▶ DIRECTIONS: Verbatim output of the lines below is required, with the images omitted.

----- SUPPLIED MATERIAL

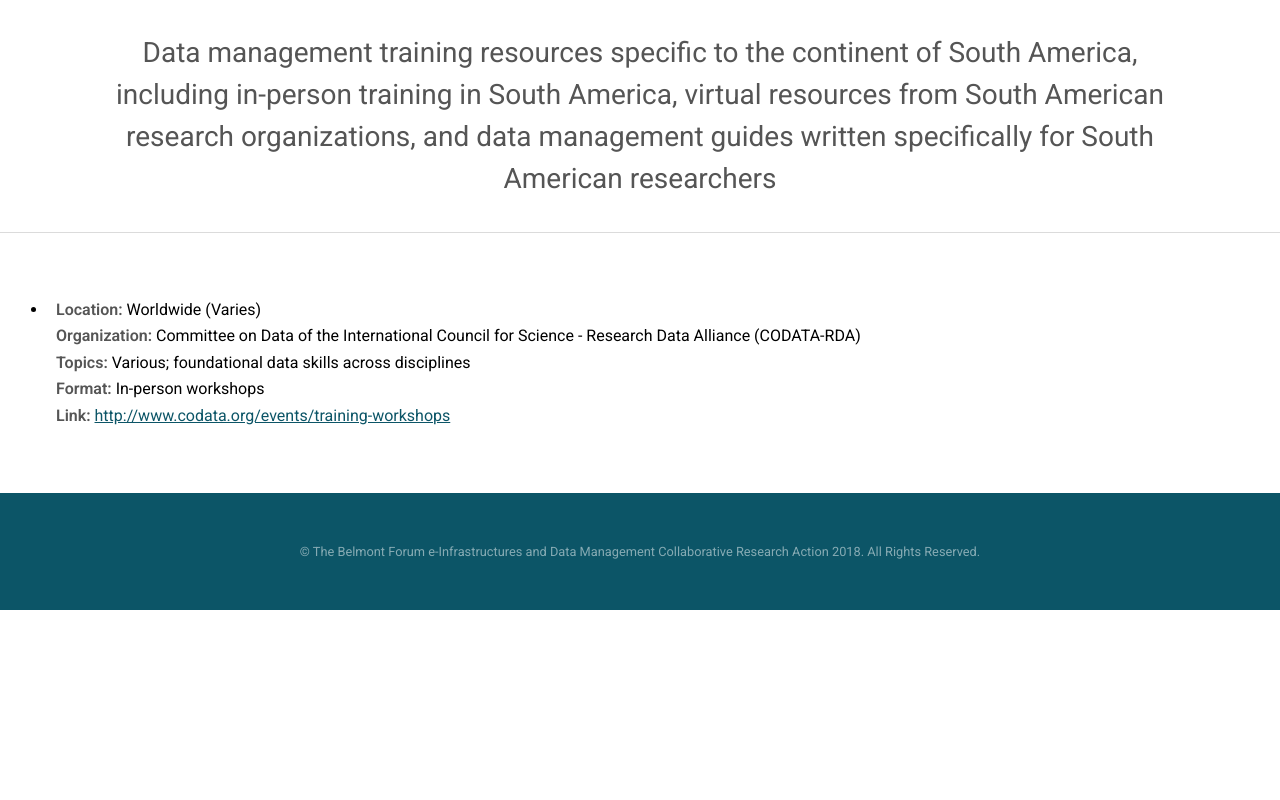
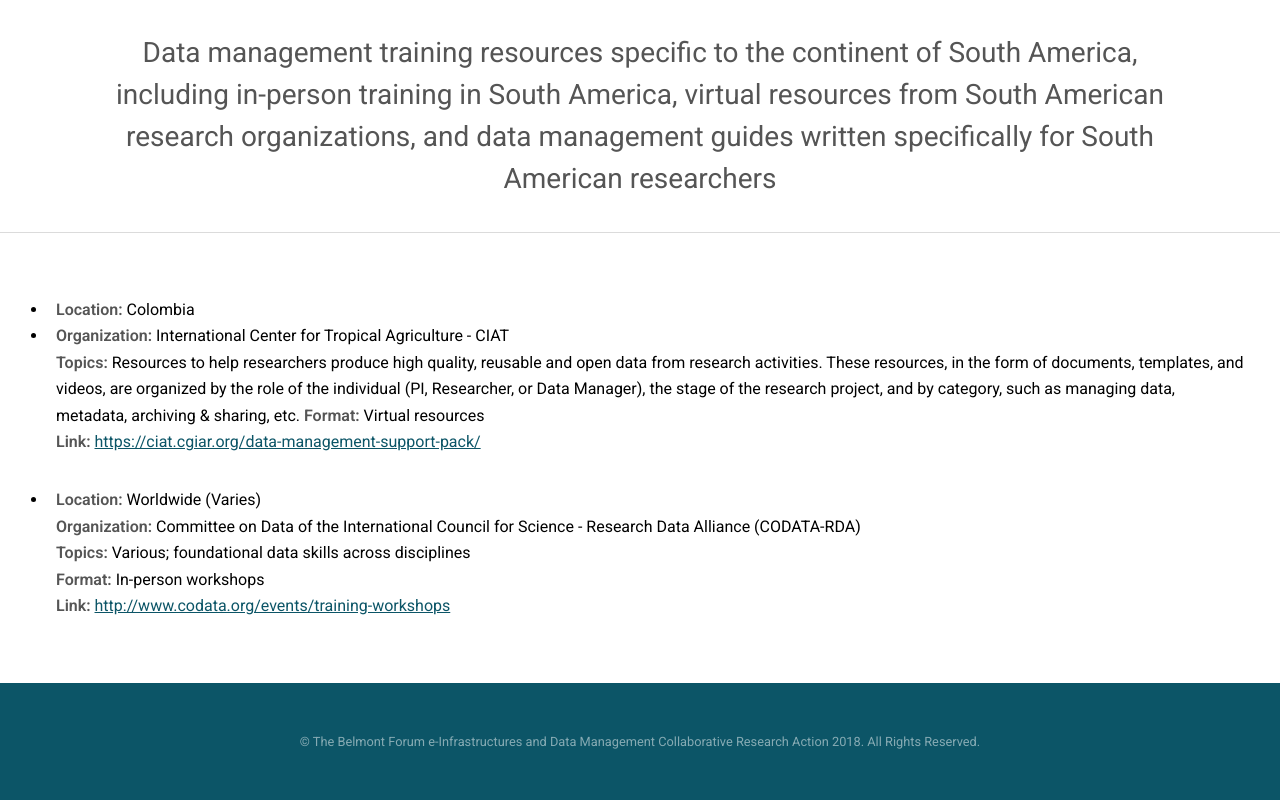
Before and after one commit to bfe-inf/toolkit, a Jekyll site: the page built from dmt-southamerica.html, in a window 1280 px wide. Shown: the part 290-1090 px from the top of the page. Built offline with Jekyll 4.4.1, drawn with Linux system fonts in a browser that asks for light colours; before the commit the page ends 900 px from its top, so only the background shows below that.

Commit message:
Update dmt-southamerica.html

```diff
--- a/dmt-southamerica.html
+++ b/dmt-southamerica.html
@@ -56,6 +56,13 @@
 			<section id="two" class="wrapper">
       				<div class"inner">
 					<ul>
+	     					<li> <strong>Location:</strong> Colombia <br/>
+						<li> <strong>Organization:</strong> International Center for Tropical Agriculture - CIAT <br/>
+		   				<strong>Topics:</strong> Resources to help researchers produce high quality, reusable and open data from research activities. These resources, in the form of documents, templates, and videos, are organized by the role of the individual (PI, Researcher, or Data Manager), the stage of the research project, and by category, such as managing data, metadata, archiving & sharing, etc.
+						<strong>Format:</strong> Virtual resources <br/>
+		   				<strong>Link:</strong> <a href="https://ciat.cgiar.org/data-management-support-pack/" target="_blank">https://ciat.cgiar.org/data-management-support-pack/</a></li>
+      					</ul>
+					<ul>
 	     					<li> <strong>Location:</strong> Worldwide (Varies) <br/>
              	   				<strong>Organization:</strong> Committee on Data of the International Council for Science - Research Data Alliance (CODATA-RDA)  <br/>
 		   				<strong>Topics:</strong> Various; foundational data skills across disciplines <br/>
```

----------

▶ EXERCISE OUTPUT:
Before and after one commit to bfe-inf/toolkit, a Jekyll site: the page built from dmt-southamerica.html, in a window 1280 px wide. Shown: the part 290-1090 px from the top of the page. Built offline with Jekyll 4.4.1, drawn with Linux system fonts in a browser that asks for light colours; before the commit the page ends 900 px from its top, so only the background shows below that.

Commit message:
Update dmt-southamerica.html

```diff
--- a/dmt-southamerica.html
+++ b/dmt-southamerica.html
@@ -56,6 +56,13 @@
 			<section id="two" class="wrapper">
       				<div class"inner">
 					<ul>
+	     					<li> <strong>Location:</strong> Colombia <br/>
+						<li> <strong>Organization:</strong> International Center for Tropical Agriculture - CIAT <br/>
+		   				<strong>Topics:</strong> Resources to help researchers produce high quality, reusable and open data from research activities. These resources, in the form of documents, templates, and videos, are organized by the role of the individual (PI, Researcher, or Data Manager), the stage of the research project, and by category, such as managing data, metadata, archiving & sharing, etc.
+						<strong>Format:</strong> Virtual resources <br/>
+		   				<strong>Link:</strong> <a href="https://ciat.cgiar.org/data-management-support-pack/" target="_blank">https://ciat.cgiar.org/data-management-support-pack/</a></li>
+      					</ul>
+					<ul>
 	     					<li> <strong>Location:</strong> Worldwide (Varies) <br/>
              	   				<strong>Organization:</strong> Committee on Data of the International Council for Science - Research Data Alliance (CODATA-RDA)  <br/>
 		   				<strong>Topics:</strong> Various; foundational data skills across disciplines <br/>
```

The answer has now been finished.